Pine Bluff Mayor Shirley Washington was the guest speaker during Pine Bluff Arsenal's Women's History Month luncheon March 14 at Creasy Auditorium.

The event kicked off with opening remarks by Sharon Bolden with PBA's Equal Employment Opportunity Office, invocation by Clay Ferrell with PBA's Directorate of Public Works, and words of inspiration by Becky Simmons, president of the Bluff Center Chapter of Federally Employed Women.

"Thank you God for all the cherished women in our lives. We thank you for all of the cherished women in our history. We thank you for our mothers, our sisters, our friends and for our neighbors," said Ferrell during his prayer. "Thank you especially for the women here today. May all women know the love you offer them each and every day. May every woman across the globe continue to be empowered by your love."

The Arsenal's Federal Women's Program Manager Megan Booker with the Directorate of Public Works introduced Washington before she spoke. "We are honored today to welcome Pine Bluff Mayor Shirley Washington as our special guest. She is a former school teacher who has taught a few here in this room," she said. "Her passion for children has led her to serve as president of the Pine Bluff Education Association and as a member of the Southeast Arkansas Arts and Science Center Board of Directors."

Booker said Washington's drive for change and revitalization is evident in downtown Pine Bluff, with new buildings being built and other construction projects underway.

"Good morning everyone. This is a welcoming spot, even though I got lost trying to find the right place," said Washington. "Once I stopped my car, I saw smiling faces coming towards me and I knew I must be in the right place. Thank you for welcoming and inviting me to be here."
Washington said the world needs to know women are special. "We deserve not just a day but an entire month. I think this is great. We are great individuals -- each one of us in our own right and life," she said. "We do wonderful things."

She said she taught school for 38 years. "Twenty-two of those years I was in the classroom and the remainder I was a building administrator. Each year, I had at least 25 or more kids in my classroom. Then for 16 years, I had sometimes close to 500 kids each year," said Washington. "That was a lot of kids to remember."

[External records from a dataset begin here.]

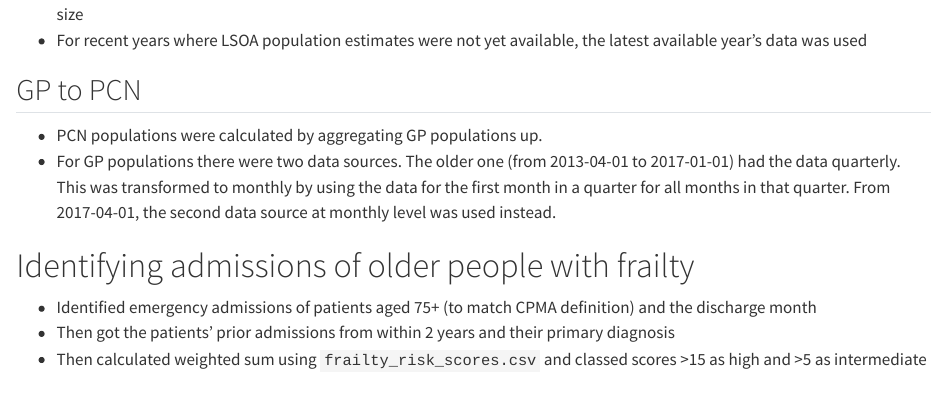
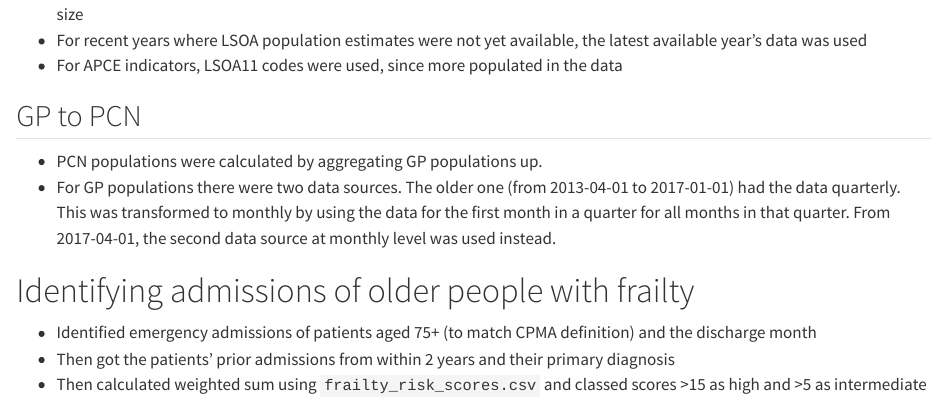
Before and after one commit to The-Strategy-Unit/care_shift_tracker_data_wrangling, a Quarto document (methods.qmd): the page in a window 1100 px wide, from 640 px down. Rendered offline with R 4.5, knitr and Pandoc in place of Quarto, with nearby package versions; some code elsewhere in the file could not run offline.

Commit message:
note about using lsoa11

```diff
--- a/methods.qmd
+++ b/methods.qmd
@@ -26,6 +26,7 @@ targets::tar_read(lsoa_population) |>
 
 - So method was to divide the LSOA11 population by the number of LA it mapped to before calculating the LA population size
 - For recent years where LSOA population estimates were not yet available, the latest available year's data was used
+- For APCE indicators, LSOA11 codes were used, since more populated in the data
 
 ## GP to PCN
 
```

I see women as the backbone of the community, said Washington. "As I look back on my time in the classroom and schools, and on my short time as mayor, I see teachers, mentors and principals coming to school every day. Dedicating their lives to helping students succeeds every day," she said. "I see mothers, sisters, aunties, cousins and grandmothers taking care of young children. I see women in church across the city embracing the mindset of Jesus Christ. They are all working together to build a Pine Bluff that we can all be proud to call home."

Washington said when she thought of women who were champions of peace and non-violence, she thought of women from the past.

"Any time you hear the name Rosa Parks, you immediately think of a lady going home from work who refused to give up her seat on the bus one day. That took courage. That took someone who was strong and was willing to stand up for something right," she said. "I think of Hannah, the prophetess and mother of Samuel. I think of people right here in our community. Women who have taken the baton to move things forward."

Speaking about her mother, Washington said she wanted the best for her children. "She was a good mother and tried her best to provide everything we needed, even though her income was about five dollars a week. She raised us (seven kids) to perfection," she said. "When I talk about a person of peace, my mother taught us to get along. She said you love your siblings. She told us to avoid fighting in school, but always let them know you aren't afraid. You just know there is a better way."

In the past and even in our own lifetimes, women are strong, bold and a catalyst for change, said Washington. "These women exemplify how one can change the trajectory of the future, how they can change that trajectory for generations and the fight still continues," she said. "The message is we have to and must keep fighting because there are still battles to be won. We fight for our voices to be heard."

Following the mayor's presentation, Roch Byrne, PBA's Deputy to the Commander, presented Washington with a certificate of appreciation.

Arsenal Commander Col. Luis Ortiz presented the FWP Woman of the Year award to Anne McGuire with the Directorate of Public Works, and the FWP Supervisor/Leader of the Year award was presented to Karen Whitlow with the Directorate of Material Management.